The modern development of group theory has shown that in studying groups it is worthwhile to ignore the fact that the elements of a group are transformations and to treat a group as a set of elements on which there is defined an operation of multiplication that associates to each pair of elements *f*, *g* their product *k ═ fg* and that satisfies (2), (3), and (4). These conditions are now the group axioms. The element *e*, previously the identity transformation, is now called the identity element of a group. An inverse element replaces the inverse transformation. The existence of an identity element and the existence of an inverse element are now axioms. If for any two elements *f* and *g*, the equality *fg ═ gf* is valid, then the group is said to be commutative.
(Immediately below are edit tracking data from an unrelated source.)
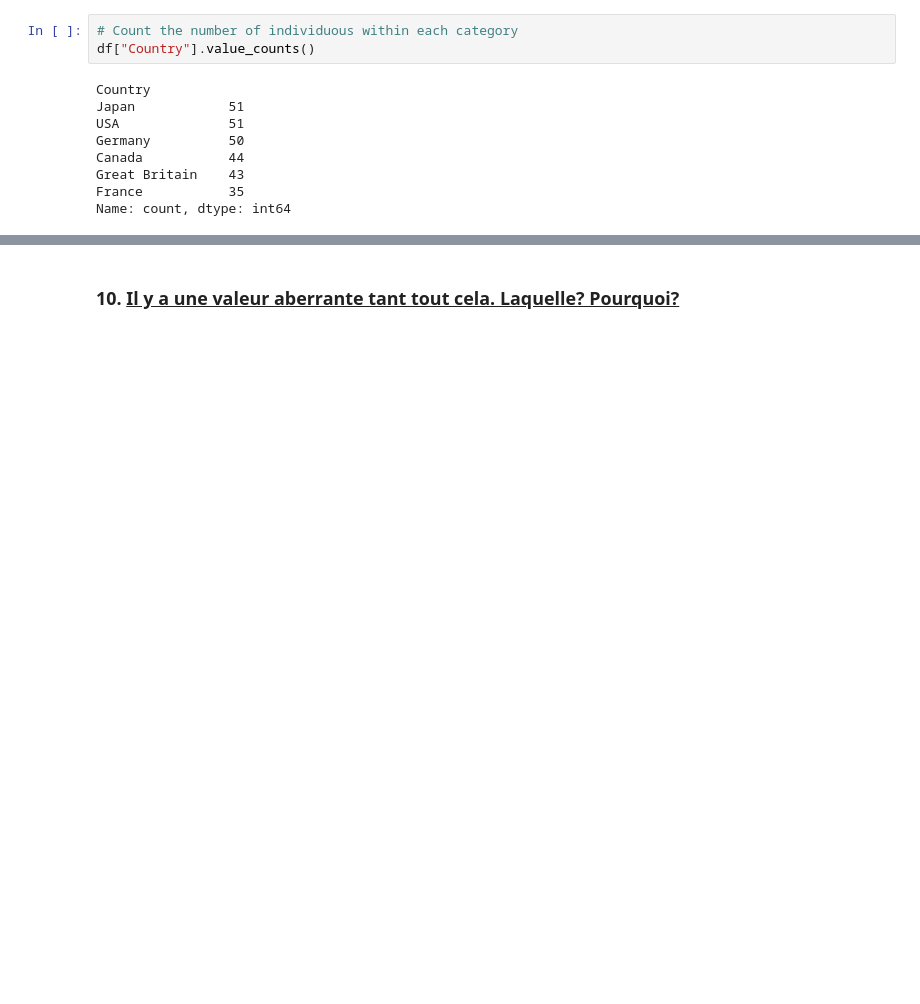
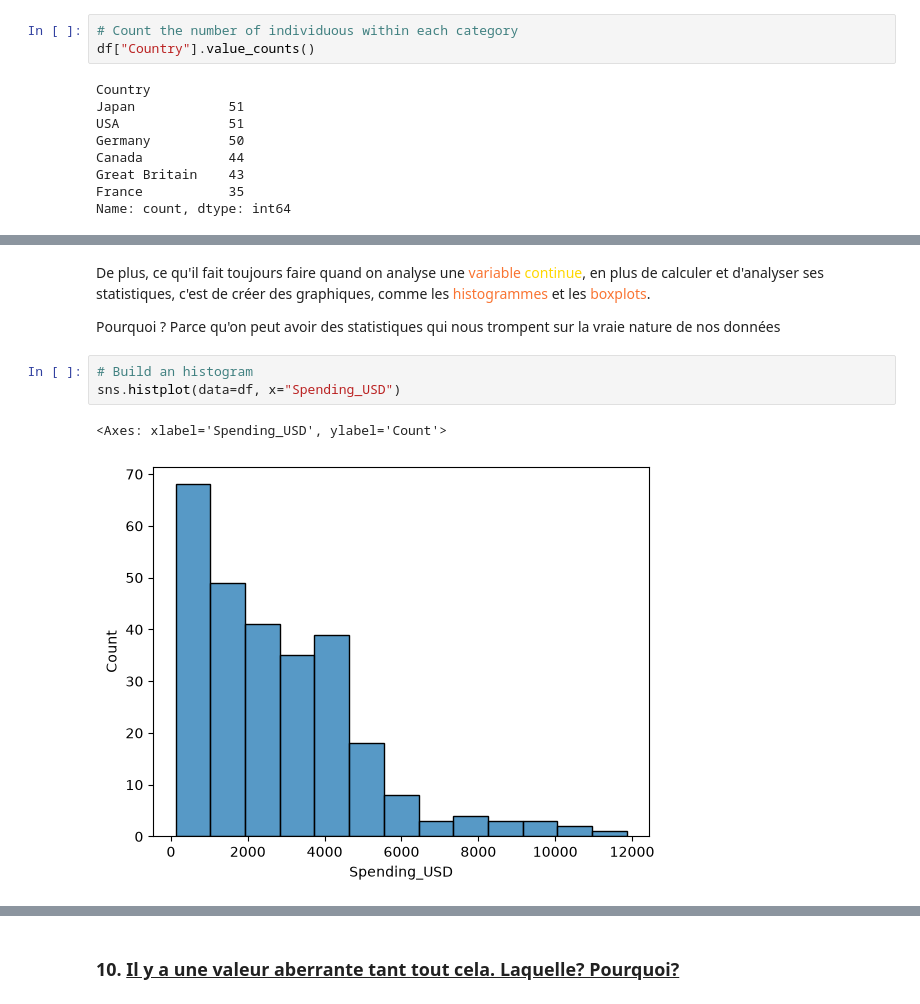
Before and after one commit to JDVegas/AI-Practical_ML-PRO, a Jupyter notebook: 01_Pilier_de_lIA/Methodologie_IA/1_BA-BA_Analyse_de_donnees/1_MEPratique_Exo1_Correction.ipynb, the cells around one changed output, grey strips where cells are left out. Cells and saved outputs as stored; diff of their text form; blank space fills up the shorter version.

```diff
--- a/01_Pilier_de_lIA/Methodologie_IA/1_BA-BA_Analyse_de_donnees/1_MEPratique_Exo1_Correction.ipynb
+++ b/01_Pilier_de_lIA/Methodologie_IA/1_BA-BA_Analyse_de_donnees/1_MEPratique_Exo1_Correction.ipynb
@@ -279,0 +212,10 @@ Comme toujours, ces valeurs sont à mettre en perspective avec le conxte poitico
+# %% [markdown]
+De plus, ce qu'il fait toujours faire quand on analyse une <span style="color:rgb(249, 116, 50)">variable</span> <span style="color:rgb(255, 215, 0)">continue</span>, en plus de calculer et d'analyser ses statistiques, c'est de créer des graphiques, comme les <span style="color:rgb(249, 116, 50)">histogrammes</span> et les <span style="color:rgb(249, 116, 50)">boxplots</span>.
+
+Pourquoi ? Parce qu'on peut avoir des statistiques qui nous trompent sur la vraie nature de nos données
+# %%
+# Build an histogram
+sns.histplot(data=df, x="Spending_USD")
+# %% [output]
+<Axes: xlabel='Spending_USD', ylabel='Count'>
+[figure, added]
```
Also changed, not shown: parts of 60 cells of this notebook.
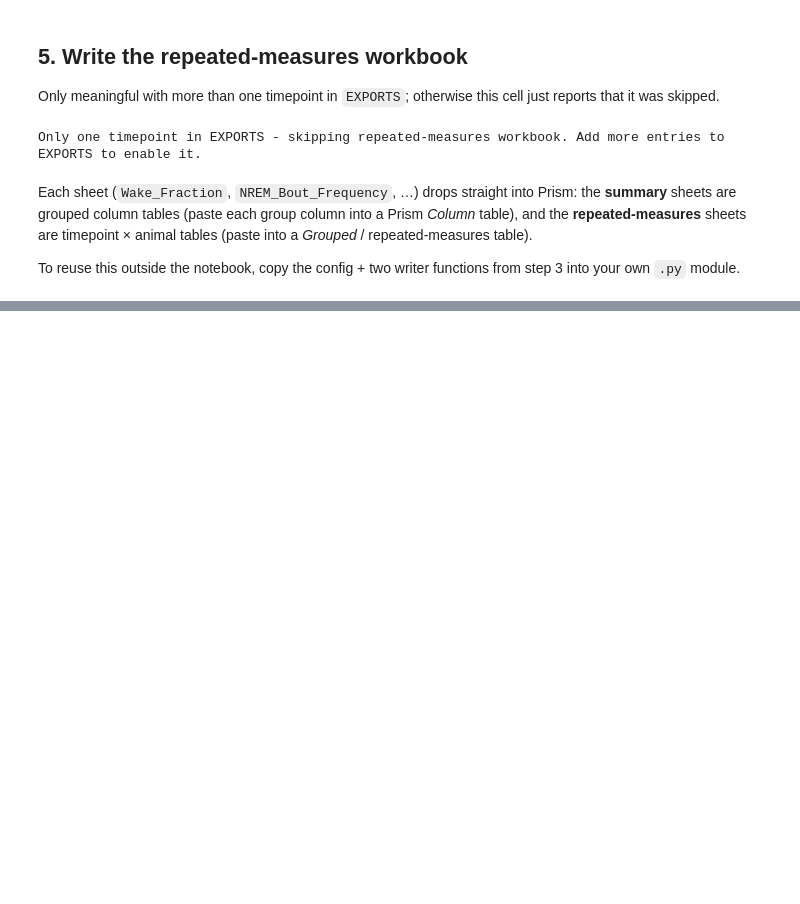
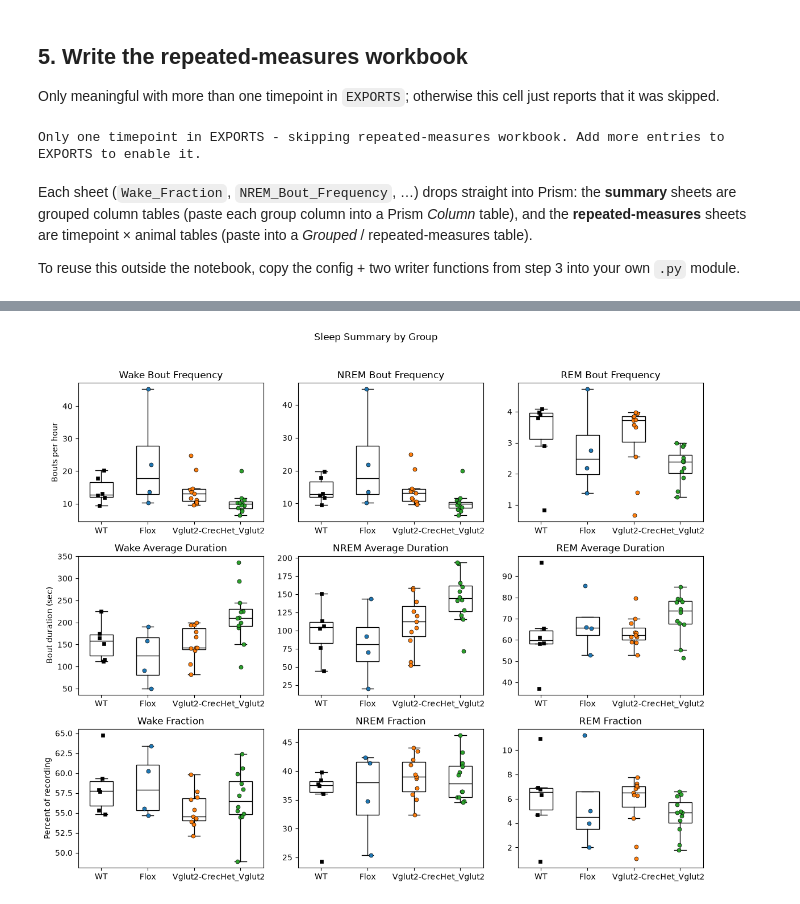
Before and after one commit to LeahMcIntyre/ebb_viewer, a Jupyter notebook: research/sleep_summary_to_prism.ipynb, the cells around one changed output, grey strips where cells are left out. Saved outputs shown, nothing was run; the diff lists cells and outputs as text; code cells hidden in the pictures; blank space fills up the shorter version.

```diff
--- a/research/sleep_summary_to_prism.ipynb
+++ b/research/sleep_summary_to_prism.ipynb
@@ -58,17 +58,13 @@ Same as the by-hour example: edit the dict for your project. Keys become the gro
 blocks in Prism; values are `mouse_id`s exactly as they appear in the export.
 # %%
 groups = {
-    "WT": [
-        "Mice-1248", "Mice-1253", "Mice-1254", "Mice-1282", "Mice-1284",
-        "Mice-1286", "Mice-C266", "Mice-C317", "Mice-C567", "Mice-C576",
-        "Mice-C577",
-    ],
-    "MUT": [
-        "Mice-1251", "Mice-1279", "Mice-C259", "Mice-C264", "Mice-C268",
-        "Mice-C269", "Mice-C309", "Mice-C315", "Mice-C348", "Mice-C561",
-        "Mice-C563", "Mice-C568", "Mice-C569",
-    ],
+    'WT': ['JK200', 'JK488', 'JK491', 'JK570', 'JK228', 'JK577'],
+    'Flox': ['JK202', 'JK481', 'JK486', 'JK226'],
+    'Vglut2-Cre': ['JK1873', 'JK1876', 'JK1928', 'JK1936', 'JK205', 'JK482', 'JK492', 'JK572', 'JK2004', 'JK225', 'JK573'],
+    'cHet_Vglut2': ['JK1930', 'JK1931', 'JK1932', 'JK203', 'JK490', 'JK568', 'JK1929', 'JK1935', 'JK2007', 'JK2008','JK2010', 'JK224', 'JK583']
 }
+whole['mouse_id'] = (whole['mouse_id'].astype('string')
+                    .str.replace(r'^Mice-', 'JK', regex=True))
 
 animal_to_group = {a: g for g, animals in groups.items() for a in animals}
 whole["group"] = whole["mouse_id"].map(animal_to_group)
@@ -195,0 +207,58 @@ step 3 into your own `.py` module.
+# %%
+import numpy as np
+import matplotlib.pyplot as plt
+
+FIGURE_TITLE = "Sleep Summary by Group"
+STATE_ORDER = ["w", "n", "r"]
+# (column, title, y-axis label, scale factor for display)
+METRIC_ROWS = [
+    ("bouts_per_hour", "Bout Frequency", "Bouts per hour", 1),
+    ("mean_bout_sec", "Average Duration", "Bout duration (sec)", 1),
+    ("frac_time", "Fraction", "Percent of recording", 100),
+]
+GROUP_STYLE = {
+    "WT": dict(color="black", marker="s"),
+    "MUT": dict(color="red", marker="o"),
+}
+group_order = list(groups)
+
+fig, axes = plt.subplots(len(METRIC_ROWS), len(STATE_ORDER), figsize=(12, 10))
+fig.suptitle(FIGURE_TITLE)
+
+jitter_rng = np.random.default_rng(0)
+
+for row, (col_name, metric_title, ylabel, scale) in enumerate(METRIC_ROWS):
+    for col, state in enumerate(STATE_ORDER):
+        ax = axes[row, col]
+        sub = whole[whole["state"] == state]
+        # one value per animal, averaging across rows (e.g. multiple timepoints)
+        per_animal = sub.groupby(["mouse_id", "group"])[col_name].mean().reset_index()
+        per_animal[col_name] *= scale
+
+        data = [per_animal.loc[per_animal["group"] == g, col_name].to_numpy() for g in group_order]
+        bp = ax.boxplot(data, positions=range(len(group_order)), widths=0.5,
+                         showfliers=False, patch_artist=True)
+        for patch in bp["boxes"]:
+            patch.set_facecolor("white")
+        for median in bp["medians"]:
+            median.set_color("black")
+
+        for i, (g, vals) in enumerate(zip(group_order, data)):
+            style = GROUP_STYLE.get(g, {})
+            jitter = jitter_rng.uniform(-0.08, 0.08, size=len(vals))
+            ax.scatter(
+                np.full(len(vals), i) + jitter, vals,
+                color=style.get("color"), marker=style.get("marker", "o"),
+                edgecolor="black", linewidths=0.5, zorder=3, s=25,
+            )
+
+        ax.set_title(f"{STATE_DISPLAY[state]} {metric_title}")
+        ax.set_xticks(range(len(group_order)))
+        ax.set_xticklabels(group_order)
+        if col == 0:
+            ax.set_ylabel(ylabel)
+
+fig.tight_layout(rect=[0, 0, 1, 0.96])
+plt.show()
+# %% [output]
+[figure, added]
```
Also changed, not shown: parts of 4 cells of this notebook, 1 other file.
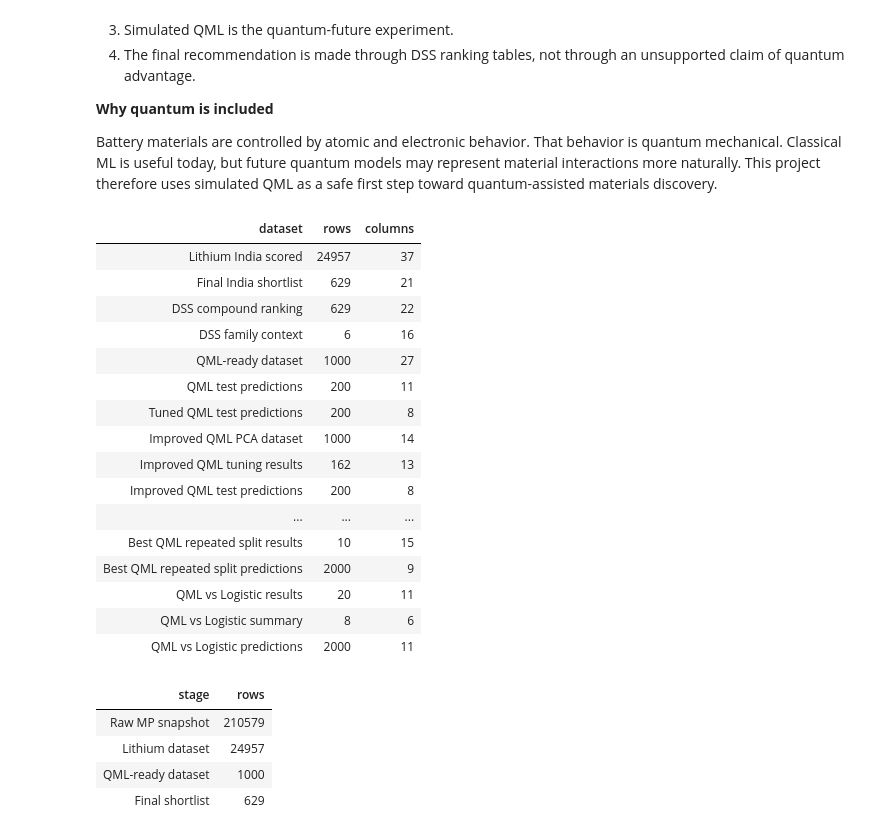
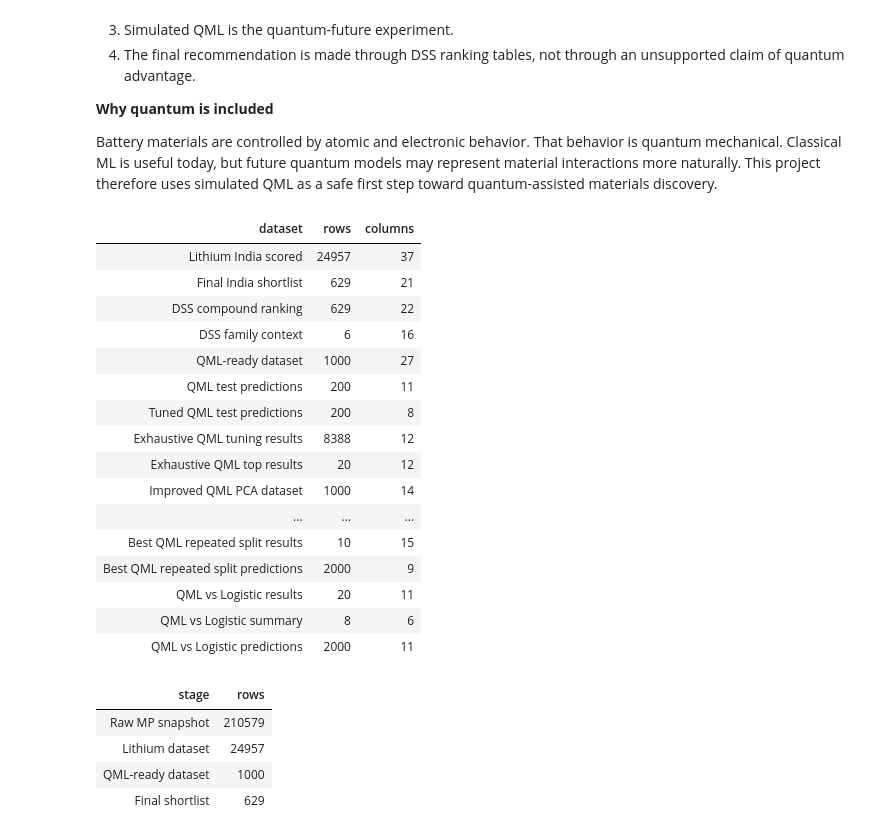
Before and after one commit to lifeknife10A/hybrid-quantum-battery-stability-prediction, a Jupyter notebook: Battery Materials DSS QML/Main.ipynb, the cells around one changed output. Cells and saved outputs as stored; diff of their text form; code cells hidden in the pictures.

Commit message:
Fix Main notebook exhaustive tuning references

```diff
--- a/Battery Materials DSS QML/Main.ipynb
+++ b/Battery Materials DSS QML/Main.ipynb
@@ -59,7 +59,6 @@ materials discovery.
 from pathlib import Path
 import pandas as pd
 import matplotlib.pyplot as plt
-import matplotlib.patches as patches
 from sklearn.metrics import accuracy_score, precision_score, recall_score, f1_score, confusion_matrix
 
 project_folder = Path.cwd()
@@ -73,6 +72,9 @@ dss_material_ranking_dataframe = dss_compound_ranking_dataframe.copy()
 qml_ready_dataframe = pd.read_csv(processed_folder / "qml_ready_lithium_india.csv")
 qml_predictions_dataframe = pd.read_csv(processed_folder / "qml baseline predictions.csv")
 tuned_qml_predictions_dataframe = pd.read_csv(processed_folder / "qml tuned best predictions.csv")
+qml_exhaustive_results_dataframe = pd.read_csv(processed_folder / "qml exhaustive feature combination results.csv")
+qml_exhaustive_top_results_dataframe = pd.read_csv(processed_folder / "qml exhaustive feature combination top results.csv")
+qml_exhaustive_best_result = qml_exhaustive_top_results_dataframe.iloc[0]
 improved_qml_dataset_dataframe = pd.read_csv(processed_folder / "improved qml feature pca.csv")
 improved_qml_tuning_results_dataframe = pd.read_csv(processed_folder / "improved qml tuning results.csv")
 improved_qml_predictions_dataframe = pd.read_csv(processed_folder / "improved qml best predictions.csv")
@@ -92,36 +94,38 @@ dataset_summary = pd.DataFrame([
     {"dataset": "Final India shortlist", "rows": len(final_shortlist_dataframe), "columns": len(final_shortlist_dataframe.columns)},
     {"dataset": "DSS compound ranking", "rows": len(dss_compound_ranking_dataframe), "columns": len(dss_compound_ranking_dataframe.columns)},
     {"dataset": "DSS family context", "rows": len(dss_family_ranking_dataframe), "columns": len(dss_family_ranking_dataframe.columns)},
     {"dataset": "QML-ready dataset", "rows": len(qml_ready_dataframe), "columns": len(qml_ready_dataframe.columns)},
     {"dataset": "QML test predictions", "rows": len(qml_predictions_dataframe), "columns": len(qml_predictions_dataframe.columns)},
     {"dataset": "Tuned QML test predictions", "rows": len(tuned_qml_predictions_dataframe), "columns": len(tuned_qml_predictions_dataframe.columns)},
+    {"dataset": "Exhaustive QML tuning results", "rows": len(qml_exhaustive_results_dataframe), "columns": len(qml_exhaustive_results_dataframe.columns)},
+    {"dataset": "Exhaustive QML top results", "rows": len(qml_exhaustive_top_results_dataframe), "columns": len(qml_exhaustive_top_results_dataframe.columns)},
     {"dataset": "Improved QML PCA dataset", "rows": len(improved_qml_dataset_dataframe), "columns": len(improved_qml_dataset_dataframe.columns)},
     {"dataset": "Improved QML tuning results", "rows": len(improved_qml_tuning_results_dataframe), "columns": len(improved_qml_tuning_results_dataframe.columns)},
     {"dataset": "Improved QML test predictions", "rows": len(improved_qml_predictions_dataframe), "columns": len(improved_qml_predictions_dataframe.columns)},
     {"dataset": "Improved QML threshold results", "rows": len(improved_qml_threshold_results_dataframe), "columns": len(improved_qml_threshold_results_dataframe.columns)},
     {"dataset": "Improved QML threshold predictions", "rows": len(improved_qml_threshold_predictions_dataframe), "columns": len(improved_qml_threshold_predictions_dataframe.columns)},
     {"dataset": "Improved QML alignment scores", "rows": len(improved_qml_alignment_scores_dataframe), "columns": len(improved_qml_alignment_scores_dataframe.columns)},
     {"dataset": "Improved QML alignment results", "rows": len(improved_qml_alignment_results_dataframe), "columns": len(improved_qml_alignment_results_dataframe.columns)},
     {"dataset": "Improved QML alignment predictions", "rows": len(improved_qml_alignment_predictions_dataframe), "columns": len(improved_qml_alignment_predictions_dataframe.columns)},
     {"dataset": "Best QML repeated split results", "rows": len(best_qml_repeated_split_results_dataframe), "columns": len(best_qml_repeated_split_results_dataframe.columns)},
     {"dataset": "Best QML repeated split predictions", "rows": len(best_qml_repeated_split_predictions_dataframe), "columns": len(best_qml_repeated_split_predictions_dataframe.columns)},
     {"dataset": "QML vs Logistic results", "rows": len(qml_vs_logistic_results_dataframe), "columns": len(qml_vs_logistic_results_dataframe.columns)},
     {"dataset": "QML vs Logistic summary", "rows": len(qml_vs_logistic_summary_dataframe), "columns": len(qml_vs_logistic_summary_dataframe.columns)},
     {"dataset": "QML vs Logistic predictions", "rows": len(qml_vs_logistic_predictions_dataframe), "columns": len(qml_vs_logistic_predictions_dataframe.columns)},
 ])
 display(dataset_summary)
 # %% [output]
 | dataset | rows | columns |
 | Lithium India scored | 24957 | 37 |
 | Final India shortlist | 629 | 21 |
 | DSS compound ranking | 629 | 22 |
 | DSS family context | 6 | 16 |
 | QML-ready dataset | 1000 | 27 |
 | QML test predictions | 200 | 11 |
 | Tuned QML test predictions | 200 | 8 |
+| Exhaustive QML tuning results | 8388 | 12 |
+| Exhaustive QML top results | 20 | 12 |
 | Improved QML PCA dataset | 1000 | 14 |
-| Improved QML tuning results | 162 | 13 |
-| Improved QML test predictions | 200 | 8 |
 | ... | ... | ... |
 | Best QML repeated split results | 10 | 15 |
 | Best QML repeated split predictions | 2000 | 9 |
```
Also changed, not shown: 2 other files.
In order to obtain a topological group, it is necessary to assume that the elements of the group constitute a topological space and that the multiplication operation is continuous, that is, condition (6), now an axiom, holds.

In this way, a new, abstract concept of a continuous, topological group, entered mathematics. Logically, a topological group is a set on which there are defined operations of multiplication and passage to the limit. Since both these operations are very frequently encountered in mathematics, the concept of a topological group is very important and has numerous applications. Lie groups (after S. Lie, the founder of the theory of topological groups) are an important type of topological group. If coordinates can be introduced in a neighborhood of the identity element of a group—that is, if every element *f* can be specified by numbers *f*_{1}, *f*_{2}, . . . , *f _{r}*, which are the coordinates of

*f*—then for elements close to the identity element, the multiplication rule

*k ═ fg*can be written in coordinate form:

(7) *k _{i}* ═ ϕ

_{i}(

*f*

_{1},

*f*

_{2}, . . . ,

*f*

_{r};

*g*

_{1},

*g*

_{2}, . . .,

*g*

_{r}

*i* ═ 1, 2, . . . , *r*

where ϕ_{i} is a continuous function of all its variables. If we further assume that ϕ_{i} is three times continuously differentiable, we arrive at the concept of a Lie group. If we assume that the coordinates of the identity element are all equal to zero, that is, if the identity element is taken as the origin, then by expanding the right side of equation (7) in a Taylor series we obtain

The numbers

are called the structure constants of the Lie group, and the study of the Lie group entirely reduces to the study of these constants.

### REFERENCE

Pontriagin, L. S.*Nepreryvnye gruppy*, 3rd ed. Moscow, 1973. (Contains a bibliography.)

L. S. PONTRIAGIN